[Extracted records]
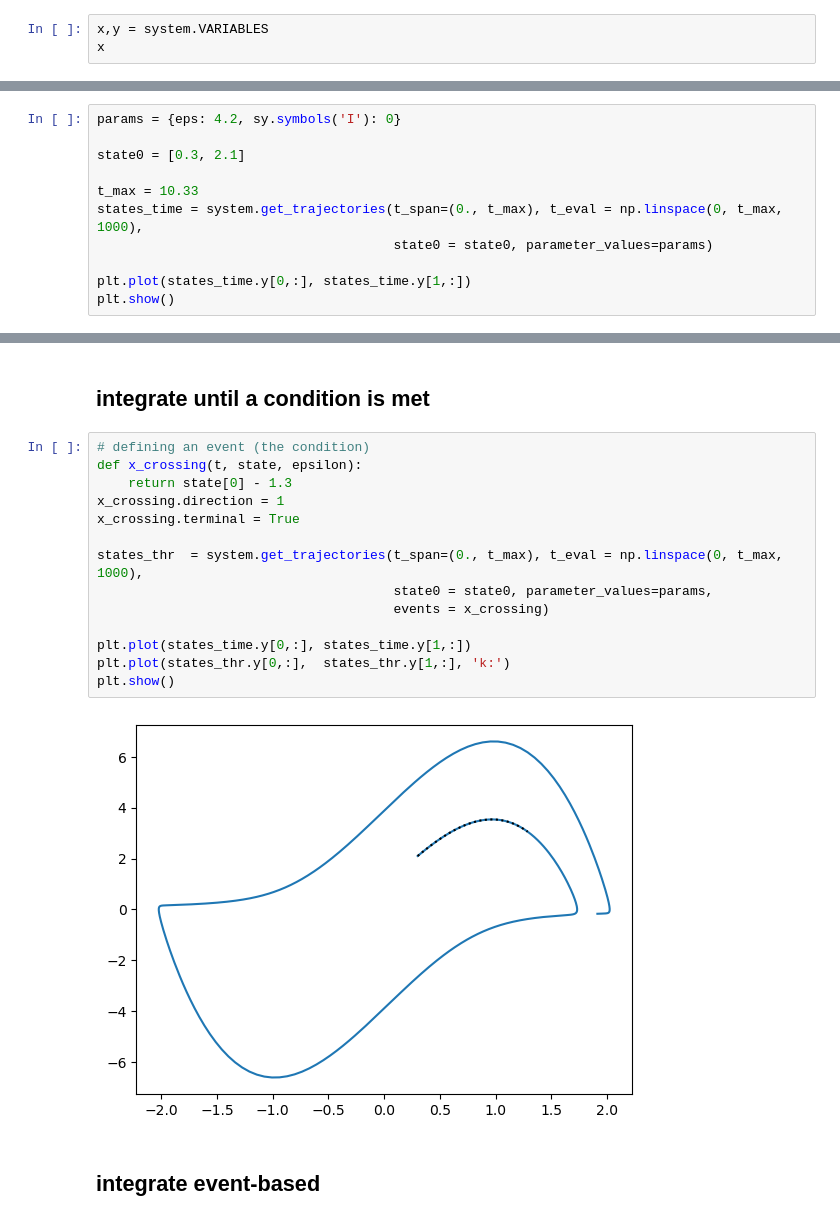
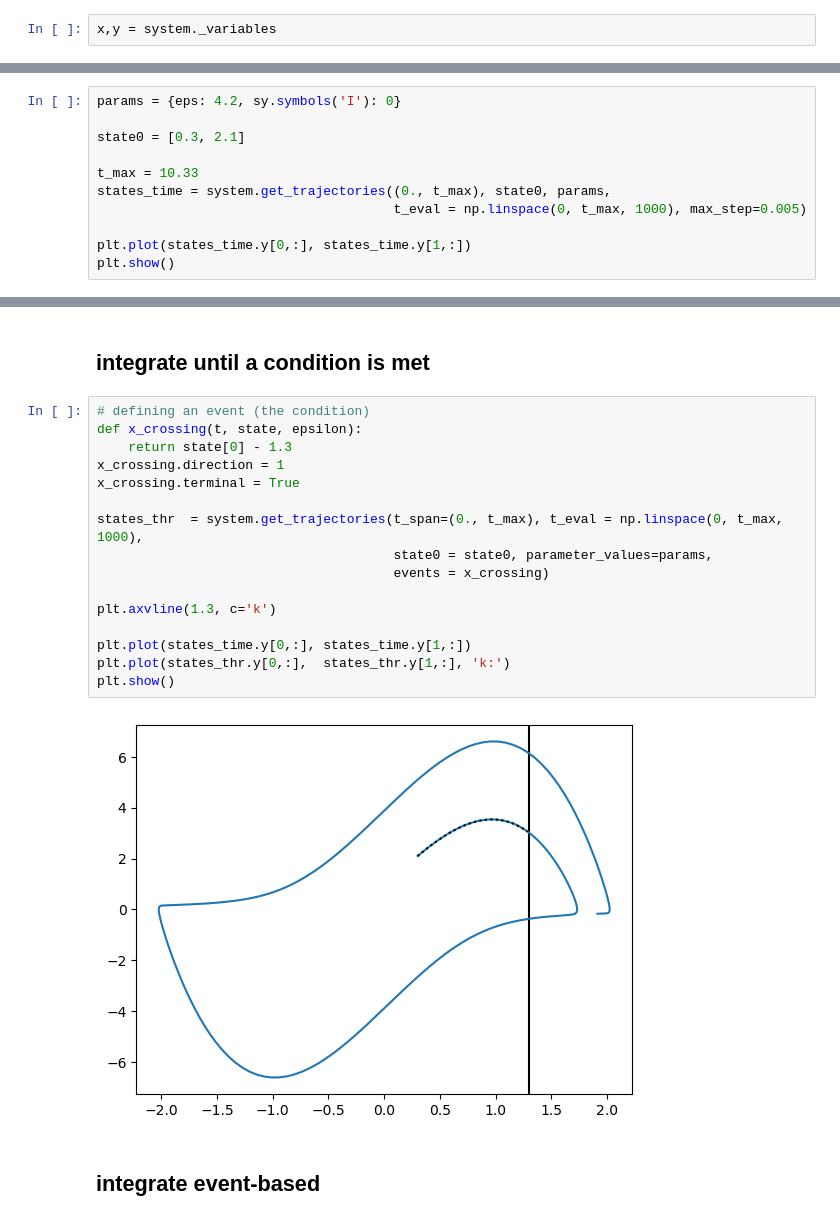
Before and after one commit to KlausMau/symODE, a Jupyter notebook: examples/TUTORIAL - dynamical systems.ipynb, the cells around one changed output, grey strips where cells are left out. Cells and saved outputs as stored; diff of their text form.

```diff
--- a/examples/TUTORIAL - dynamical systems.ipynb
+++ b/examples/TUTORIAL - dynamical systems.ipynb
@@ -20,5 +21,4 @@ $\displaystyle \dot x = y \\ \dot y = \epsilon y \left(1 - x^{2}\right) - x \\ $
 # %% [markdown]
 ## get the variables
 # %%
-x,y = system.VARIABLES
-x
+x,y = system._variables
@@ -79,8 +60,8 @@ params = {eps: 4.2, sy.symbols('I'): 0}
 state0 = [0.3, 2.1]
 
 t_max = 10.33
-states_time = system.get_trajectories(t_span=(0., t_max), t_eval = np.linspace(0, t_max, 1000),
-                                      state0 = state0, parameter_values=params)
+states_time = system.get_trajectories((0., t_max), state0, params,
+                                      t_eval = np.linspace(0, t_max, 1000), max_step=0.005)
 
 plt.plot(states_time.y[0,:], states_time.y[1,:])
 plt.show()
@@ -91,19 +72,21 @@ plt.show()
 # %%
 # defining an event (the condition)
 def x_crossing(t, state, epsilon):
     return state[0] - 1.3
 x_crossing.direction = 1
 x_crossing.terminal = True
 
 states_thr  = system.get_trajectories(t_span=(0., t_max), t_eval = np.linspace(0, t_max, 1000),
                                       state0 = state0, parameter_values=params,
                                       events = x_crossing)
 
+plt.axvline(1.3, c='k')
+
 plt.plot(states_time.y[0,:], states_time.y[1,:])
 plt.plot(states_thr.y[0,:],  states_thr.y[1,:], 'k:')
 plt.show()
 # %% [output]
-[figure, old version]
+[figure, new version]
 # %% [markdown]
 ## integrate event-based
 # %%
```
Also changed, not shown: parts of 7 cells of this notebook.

● **Assignment**
Your copy of the entries should be exact and free of pictures.

● **The answer**
Before and after one commit to KlausMau/symODE, a Jupyter notebook: examples/TUTORIAL - dynamical systems.ipynb, the cells around one changed output, grey strips where cells are left out. Cells and saved outputs as stored; diff of their text form.

```diff
--- a/examples/TUTORIAL - dynamical systems.ipynb
+++ b/examples/TUTORIAL - dynamical systems.ipynb
@@ -20,5 +21,4 @@ $\displaystyle \dot x = y \\ \dot y = \epsilon y \left(1 - x^{2}\right) - x \\ $
 # %% [markdown]
 ## get the variables
 # %%
-x,y = system.VARIABLES
-x
+x,y = system._variables
@@ -79,8 +60,8 @@ params = {eps: 4.2, sy.symbols('I'): 0}
 state0 = [0.3, 2.1]
 
 t_max = 10.33
-states_time = system.get_trajectories(t_span=(0., t_max), t_eval = np.linspace(0, t_max, 1000),
-                                      state0 = state0, parameter_values=params)
+states_time = system.get_trajectories((0., t_max), state0, params,
+                                      t_eval = np.linspace(0, t_max, 1000), max_step=0.005)
 
 plt.plot(states_time.y[0,:], states_time.y[1,:])
 plt.show()
@@ -91,19 +72,21 @@ plt.show()
 # %%
 # defining an event (the condition)
 def x_crossing(t, state, epsilon):
     return state[0] - 1.3
 x_crossing.direction = 1
 x_crossing.terminal = True
 
 states_thr  = system.get_trajectories(t_span=(0., t_max), t_eval = np.linspace(0, t_max, 1000),
                                       state0 = state0, parameter_values=params,
                                       events = x_crossing)
 
+plt.axvline(1.3, c='k')
+
 plt.plot(states_time.y[0,:], states_time.y[1,:])
 plt.plot(states_thr.y[0,:],  states_thr.y[1,:], 'k:')
 plt.show()
 # %% [output]
-[figure, old version]
+[figure, new version]
 # %% [markdown]
 ## integrate event-based
 # %%
```
Also changed, not shown: parts of 7 cells of this notebook.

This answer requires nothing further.